Despite the suffering of Christians during seven years of civil war – including persecution by Islamic State – all the arrivals were Muslims.
And of 4,832 Syrians invited to settle here last year, only 11 were Christian.
The Barnabas Fund charity, which obtained the figures under Freedom of Information laws, said: 'It is widely accepted that Christians constituted up to 10 per cent of Syria's pre-war population, have been specifically targeted by jihadists and continue to be at risk.
'Yet out of more than 1,000 Syrian refugees resettled in the UK this year there was not a single Christian.
'As last year's statistics more than amply demonstrate this is not a statistical blip. It is significant evidence of discrimination and the Government has a legal duty to take concrete steps to address this.'
The 1,112 Syrian refugees admitted to the UK this year were among 1,358 recommended for resettlement by the U.N. refugee agency UNHCR.
Of those picked by the U.N. agency, four were Christians but none made the final list. Barnabas said U.N. criteria for resettlement took account of disability and sexual orientation, but did not give priority to those who may be targeted for their religious faith.

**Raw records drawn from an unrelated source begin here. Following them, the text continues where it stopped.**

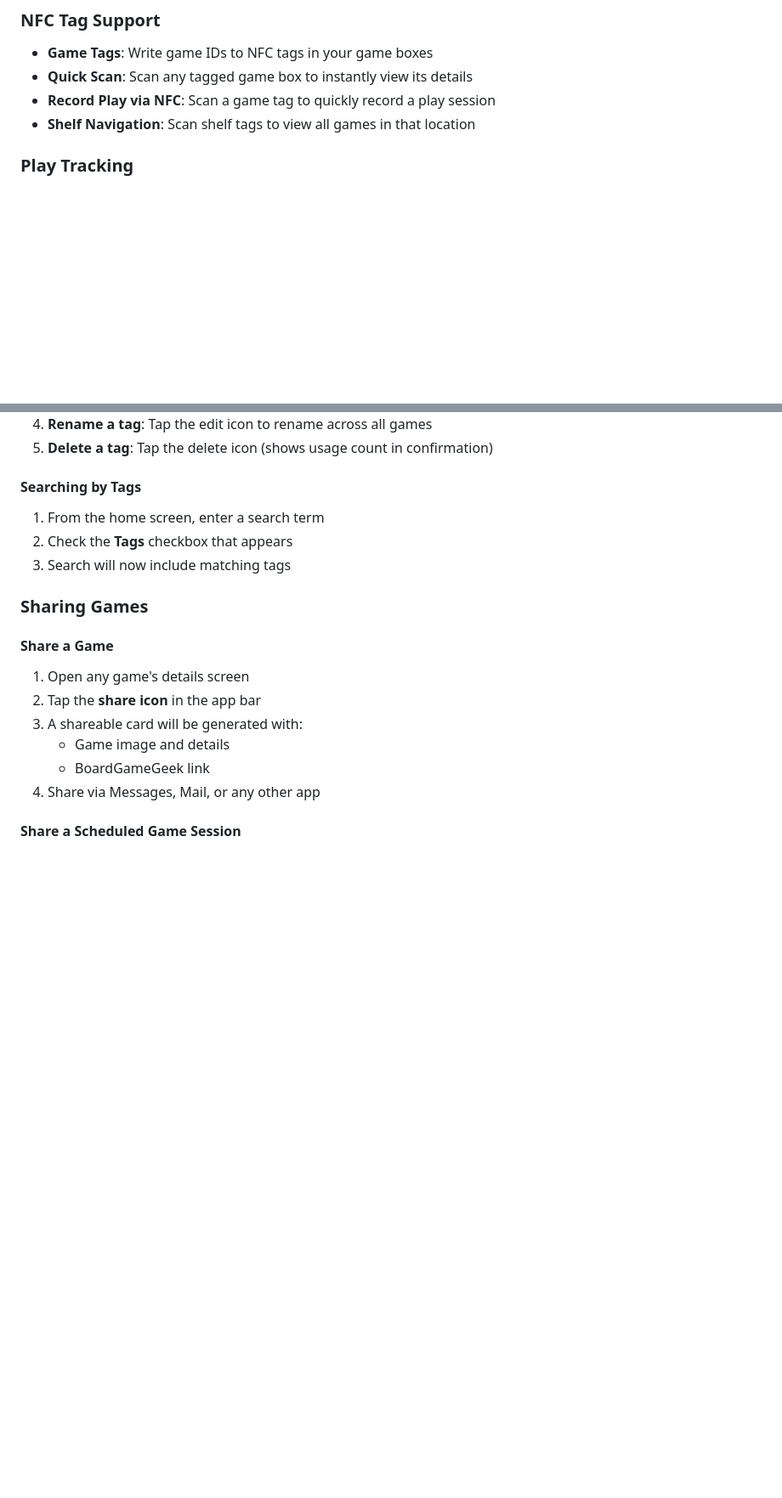
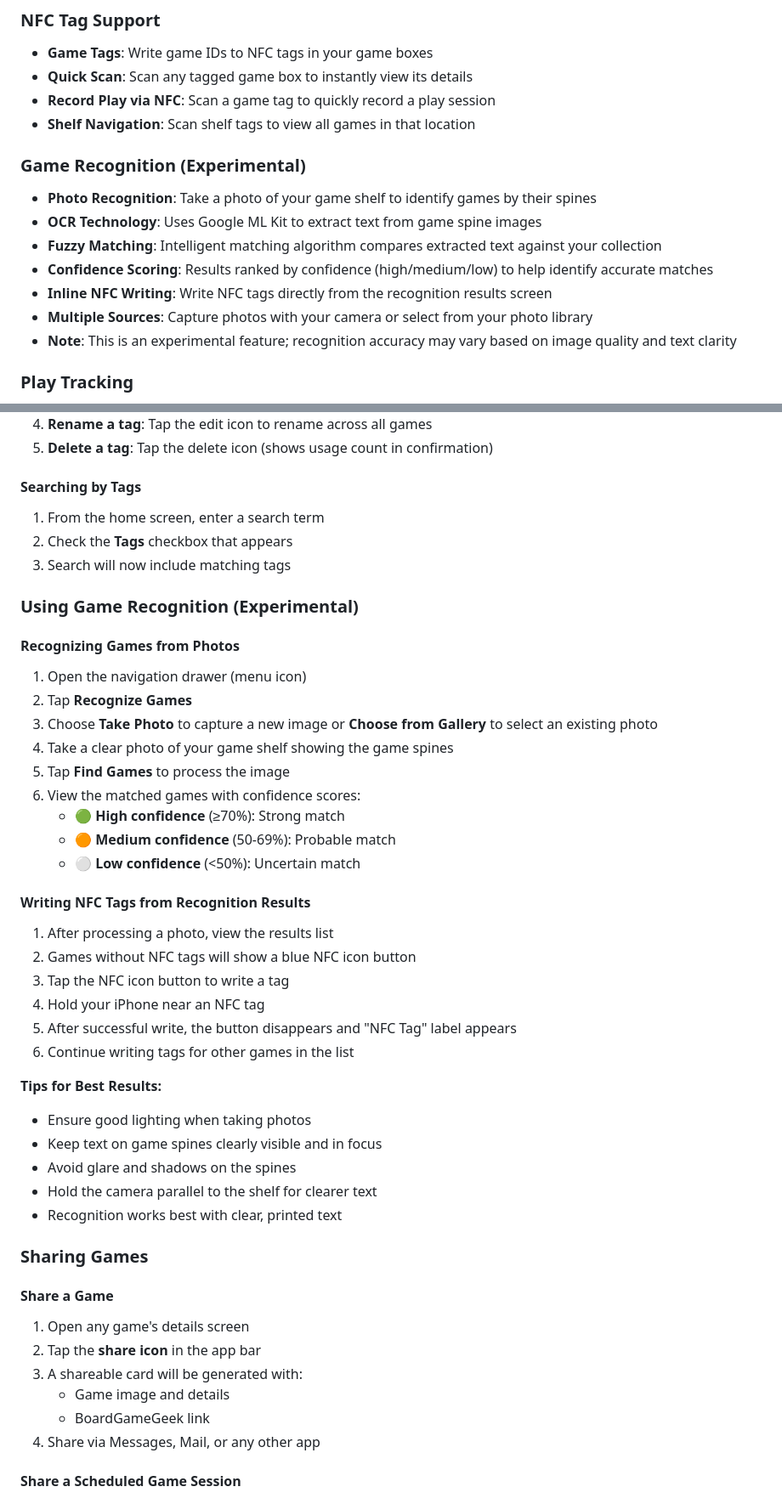
Before and after one commit to 3gcodes/gamekeepr, a Markdown page: README.md, 2 parts joined by grey strips. Shown at 85% size. Drawn GitHub-style; blank space fills up the shorter version.

Commit message:
Update README with game recognition feature
Added comprehensive documentation for the new experimental game recognition feature:
- Feature description in main Features section
- Usage instructions with step-by-step guides
- Tips for best results
- Technical details (ML Kit, fuzzy matching, image capture)
- iOS configuration notes for camera permissions
- Troubleshooting section for common issues

🤖 Generated with [Claude Code](https://claude.com/claude-code)

Co-Authored-By: Claude Sonnet 4.5 <noreply@anthropic.com>

```diff
--- a/README.md
+++ b/README.md
@@ -45,6 +45,15 @@ This application was entirely written by **Claude** (Anthropic's AI assistant),
 - **Quick Scan**: Scan any tagged game box to instantly view its details
 - **Record Play via NFC**: Scan a game tag to quickly record a play session
 - **Shelf Navigation**: Scan shelf tags to view all games in that location
+
+### Game Recognition (Experimental)
+- **Photo Recognition**: Take a photo of your game shelf to identify games by their spines
+- **OCR Technology**: Uses Google ML Kit to extract text from game spine images
+- **Fuzzy Matching**: Intelligent matching algorithm compares extracted text against your collection
+- **Confidence Scoring**: Results ranked by confidence (high/medium/low) to help identify accurate matches
+- **Inline NFC Writing**: Write NFC tags directly from the recognition results screen
+- **Multiple Sources**: Capture photos with your camera or select from your photo library
+- **Note**: This is an experimental feature; recognition accuracy may vary based on image quality and text clarity
 
 ### Play Tracking
 - **Record Plays**: Log when you play each game with date selection
@@ -192,6 +204,34 @@ The app requires NFC capabilities. These are already configured in the project:
 2. Check the **Tags** checkbox that appears
 3. Search will now include matching tags
 
+### Using Game Recognition (Experimental)
+
+#### Recognizing Games from Photos
+1. Open the navigation drawer (menu icon)
+2. Tap **Recognize Games**
+3. Choose **Take Photo** to capture a new image or **Choose from Gallery** to select an existing photo
+4. Take a clear photo of your game shelf showing the game spines
+5. Tap **Find Games** to process the image
+6. View the matched games with confidence scores:
+   - 🟢 **High confidence** (≥70%): Strong match
+   - 🟠 **Medium confidence** (50-69%): Probable match
+   - ⚪ **Low confidence** (<50%): Uncertain match
+
+#### Writing NFC Tags from Recognition Results
+1. After processing a photo, view the results list
+2. Games without NFC tags will show a blue NFC icon button
+3. Tap the NFC icon button to write a tag
+4. Hold your iPhone near an NFC tag
+5. After successful write, the button disappears and "NFC Tag" label appears
+6. Continue writing tags for other games in the list
+
+**Tips for Best Results:**
+- Ensure good lighting when taking photos
+- Keep text on game spines clearly visible and in focus
+- Avoid glare and shadows on the spines
+- Hold the camera parallel to the shelf for clearer text
+- Recognition works best with clear, printed text
+
 ### Sharing Games
 
 #### Share a Game
```
Also changed, not shown: other parts of README.md (+15 -2 lines).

'We don't want them to prioritise Christians – we want to prioritise people on the basis of their vulnerability,' said Martin Parsons, head of research at Barnabas.
'If someone is gay, the penalty under Sharia law is death but if someone converts from Islam to Christianity, the penalty is also death.'
Islamic State fanatics have attacked Christians and churches, as well as carrying out the genocide of Yazidis and other religious minorities.
Last week its forces set off bombs in the Syrian city of Sweida, which killed 215 people in an area that blends elements of Christianity, Judaism and Hinduism.
The Home Office said: 'The vulnerable persons resettlement scheme prioritises the most vulnerable refugees who have fled the Syrian conflict, regardless of race, religion or ethnicity.
'We are working with the UNHCR and other partners to reach groups that might be reluctant to register for the scheme for fear of discrimination and unaware of the options available to them.
'These groups include all religious minorities.'
A century ago, Christians comprised 20 per cent of the population of the Middle East but that number has now been cut to just 4 per cent.
This article has been adapted from its original source.
© Associated Newspapers Ltd.